"Today's subpoenas focus on answering three questions: which foreign and domestic governments are paying the Trump International Hotel, where is that money going, and how is the Trump hotel affecting the hospitality industry in the District of Columbia and Maryland," Frosh said in a statement.
"We're seeking records of those payments through subpoenas to Trump business entities, as well as from federal agencies and state governments," Frosh said. "We are also seeking information proving that hotel revenues are flowing to the president through his affiliated entities."
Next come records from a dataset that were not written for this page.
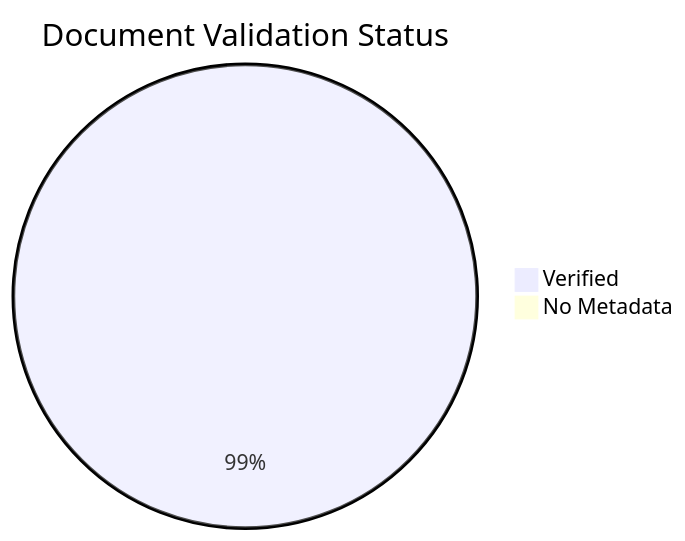
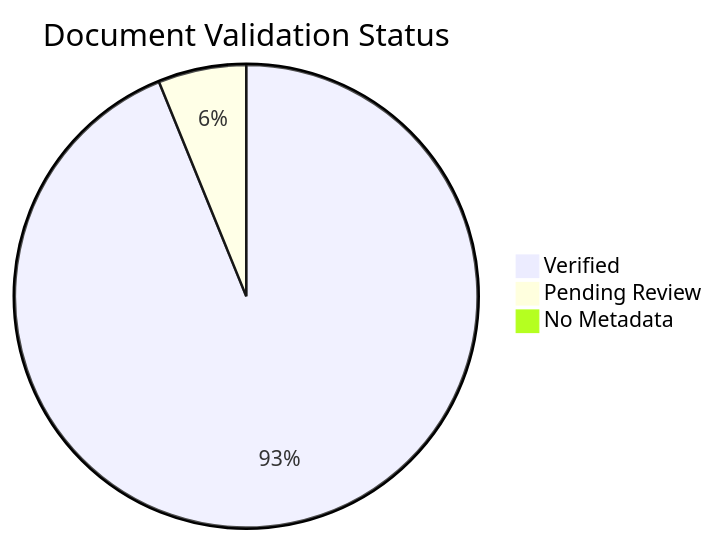
The diagram in docs/reference/content-validation-status.md (yeongseon/azure-container-apps-practical-guide), drawn with Mermaid before and after one commit. The commit also changed other lines of this file and 17 other files, not shown here.

````diff
--- a/docs/reference/content-validation-status.md
+++ b/docs/reference/content-validation-status.md
@@ -35,5 +35,6 @@
 ```mermaid
 pie title Document Validation Status
     "Verified" : 122
+    "Pending Review" : 8
     "No Metadata" : 1
 ```
````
Frosh said subpoenas directed to rival hotels, restaurants and other venues "seek to illuminate the unfair nature of that competition."